You will know your horse has Equine Dermatophilus if you feel small lumps on the skin or hair when you run your hand over your horse's coat. There are normally tiny scabs showing hair embedded in them. This is caused by the infection entering the follicle of the hair shaft. The scabs can actually be pulled off and underneath the scabs, the horse's skin is usually pink with a yellowish coloured pus secretion. Equine Dermatophilus causes damage to the hair root causing the whole hair shaft to come out in clumps, thus leaving the area hairless.
Younger horses are more prone to Equine Dermatophilus. The disease has a tendency to recur.
Equine Dermatophilus is contagious. It can be transmitted by using shared horse equipment like blankets and tack or any other instance where conditions are shared.
SYMPTOMS OF EQUINE DERMATOPHILUS
CAUSES OF EQUINE DERMATOPHILUS
Equine Dermatophilus is caused by
the Dermatophilus congolensis bacterium entering the horse's hair shaft follicle
lack of oxygen
Sharing tack with affected horses.
TREATMENT OF EQUINE DERMATOPHILUS
Although there is no itch or pain with Equine Dermatophilus, it should be addressed quickly to stop secondary bacterial infections.
Your vet can confirm the condition by looking at the scabs under a microscope. Medical treatment of Equine Dermatophilus will most likely take the form of oral antibiotics. A large range of antibiotics such as penicillin, erythromycin, spiramycin, penicillin G, ampicillin, chloramphenicol, streptomycin, amoxicillin, tetracyclines, and novobiocin are very effective.
You can do a lot to relieve the dermatophilus symptoms yourself. It is imperative that you try to remove the scabs, daily if possible, and let the air circulate around the infection thus causing it to dry up. Needless to say, removing the scabs can be uncomfortable and painful for your horse so take it easy. The scab removal can be done whilst bathing. This should be done for a few days using an antibacterial shampoo which will help enormously. There is a popular belief amongst owners that swabbing with USED motor oil is effective.
Keep your horse dry and in a well ventilated area during treatment and during heavy rainfall.

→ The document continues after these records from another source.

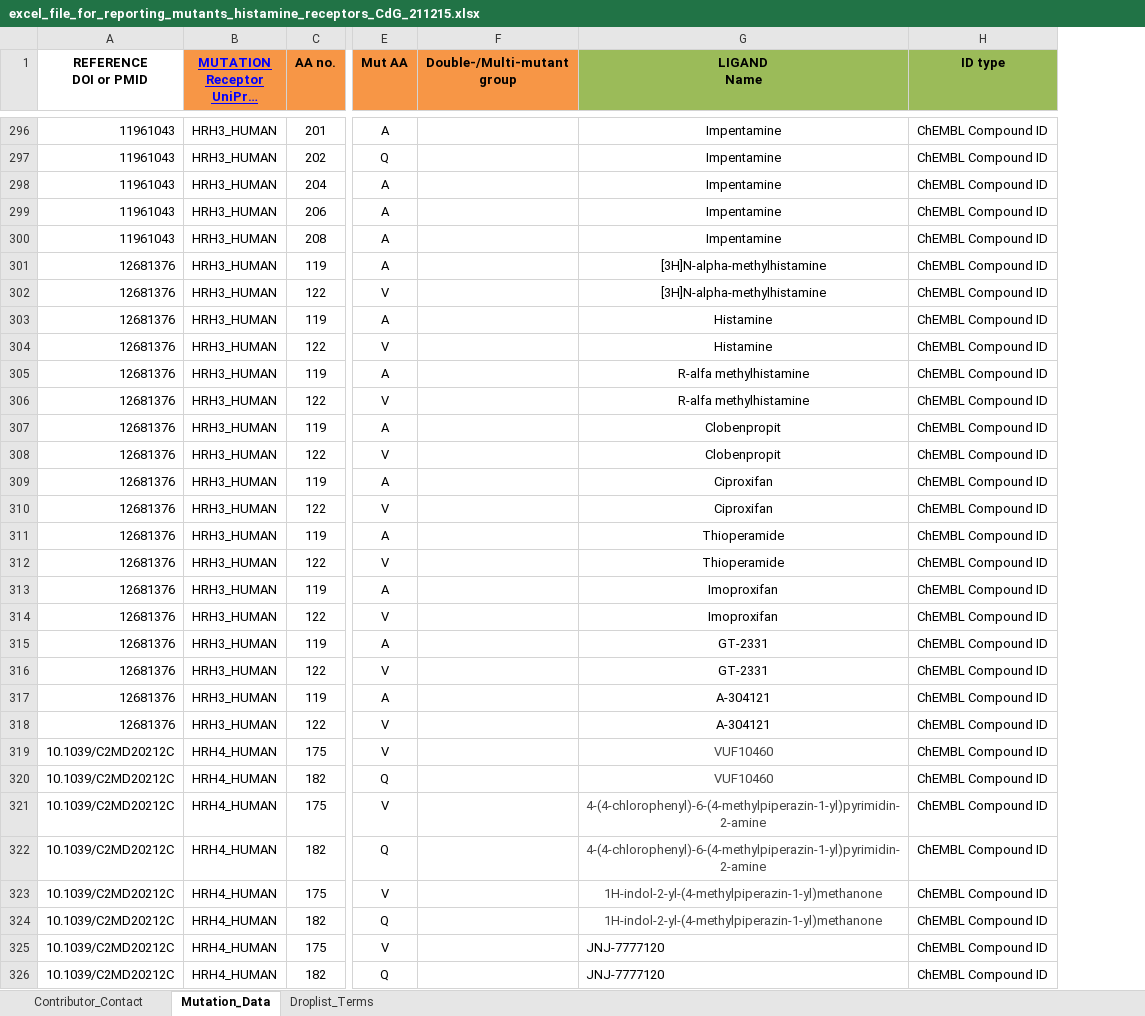
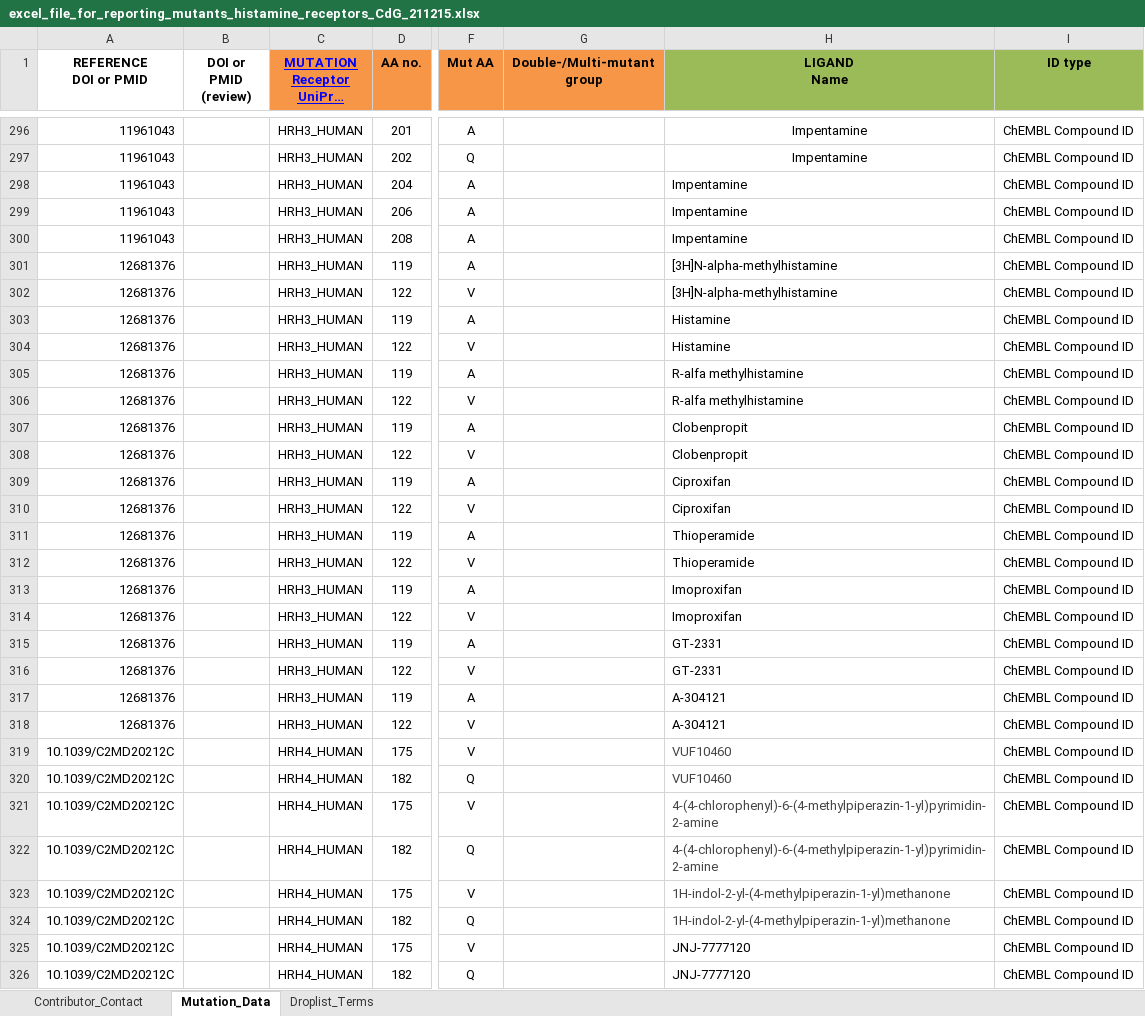
Before and after one commit to protwis/gpcrdb_data, an Excel workbook: mutant_data/excel_file_for_reporting_mutants_histamine_receptors_CdG_211215.xlsx, sheet Mutation_Data, drawn as a sheet; only a part is shown, gaps mark what is left out; long unchanged cells end in …; values as stored, in another font and other column widths than the file's, no borders; addresses are those after the commit; the diff covers the shown part only; the diff names each change by its address in the sheet, - before the commit and + after, or states it on an @@ line.

Commit message:
New mutant data (5HT is new, and rest are updated to newest format)

```diff
--- a/mutant_data/excel_file_for_reporting_mutants_histamine_receptors_CdG_211215.xlsx (sheet Mutation_Data)
+++ b/mutant_data/excel_file_for_reporting_mutants_histamine_receptors_CdG_211215.xlsx (sheet Mutation_Data)
+column B (DOI or PMID (review)), empty
-H298:H324 alignment: center
+H298:H324 alignment: left
```
Also changed, not shown: 17 edited cells elsewhere in this sheet, mutant_data/Mutation_Submission_Class_C.xlsx, mutant_data/excel_file_for_reporting_mutants_GCGR_10.1038-nature12393_CdG_211215.xlsx, 3 other files.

If the infection is on the horse's spine, keep the saddle off and refrain from riding until the condition clears as weight on the scabs will cause pain

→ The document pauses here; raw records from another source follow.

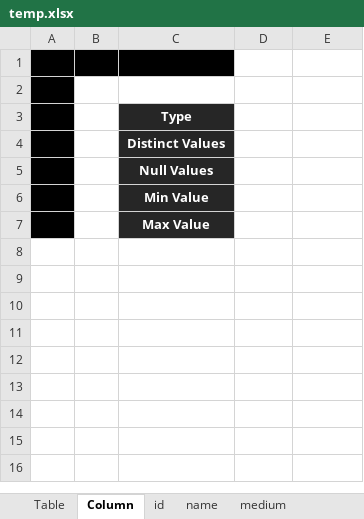
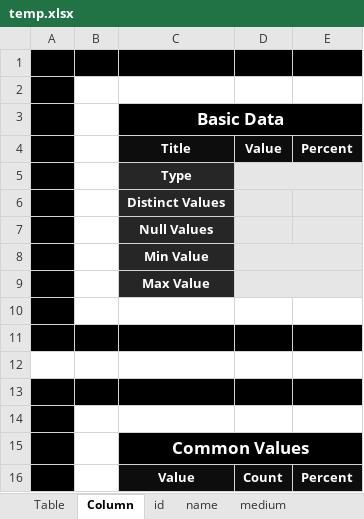
Before and after one commit to valdas1966/mypy, an Excel workbook: f_data_exploration/temp.xlsx, sheet Column, drawn as a sheet; values as stored, in another font and other column widths than the file's, no borders; conditional formats not drawn; addresses are those after the commit; the diff names each change by its address in the sheet, - before the commit and + after, or states it on an @@ line.

```diff
--- a/f_data_exploration/temp.xlsx (sheet Column)
+++ b/f_data_exploration/temp.xlsx (sheet Column)
-D1:E1 fill: none
+D1:E1 fill: #000000
+row 3:  |  | Basic Data
+row 4:  |  | Title | Value | Percent
-D5 fill: none
+D5 fill: #E7E6E6
+D5:E5 merged
-D6:E7 fill: none
+D6:E7 fill: #E7E6E6
-D8:D9 fill: none
+D8:D9 fill: #E7E6E6
+D8:E8 merged
+D9:E9 merged
+row 10: (empty)
+row 11: (empty)
+row 12: (empty)
+row 13: (empty)
+row 14: (empty)
+row 15:  |  | Common Values
+row 16:  |  | Value | Count | Percent
```
Also changed, not shown: sheet volume, sheet medium, sheet name, sheet id, sheet Table, f_data_exploration/Table Exploration.xlsx, 2 other files.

Remove the horse's winter coat in Spring as this will make it very difficult for the bacterium to take root.
Keep the rays of the sun off the hairless area as you don't want sunburn added to the woes! A protective blanket is best as sun protection creams contain too much moisture when you are trying to keep the area dry. The blanket will also protect against insect bites. It will need to be washed frequently to eradicate the bacterium.

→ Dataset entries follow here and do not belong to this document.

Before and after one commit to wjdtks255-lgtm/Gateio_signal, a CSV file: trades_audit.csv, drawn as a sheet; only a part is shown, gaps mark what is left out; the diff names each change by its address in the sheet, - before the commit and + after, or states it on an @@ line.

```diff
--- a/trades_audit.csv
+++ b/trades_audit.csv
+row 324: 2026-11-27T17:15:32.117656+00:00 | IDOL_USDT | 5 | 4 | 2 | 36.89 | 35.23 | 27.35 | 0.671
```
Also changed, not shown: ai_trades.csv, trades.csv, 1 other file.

Keep your horse and its equipment totally segregated from other horses to avoid contagion and disinfect equipment to prevent a recurrence of Dermatophilus.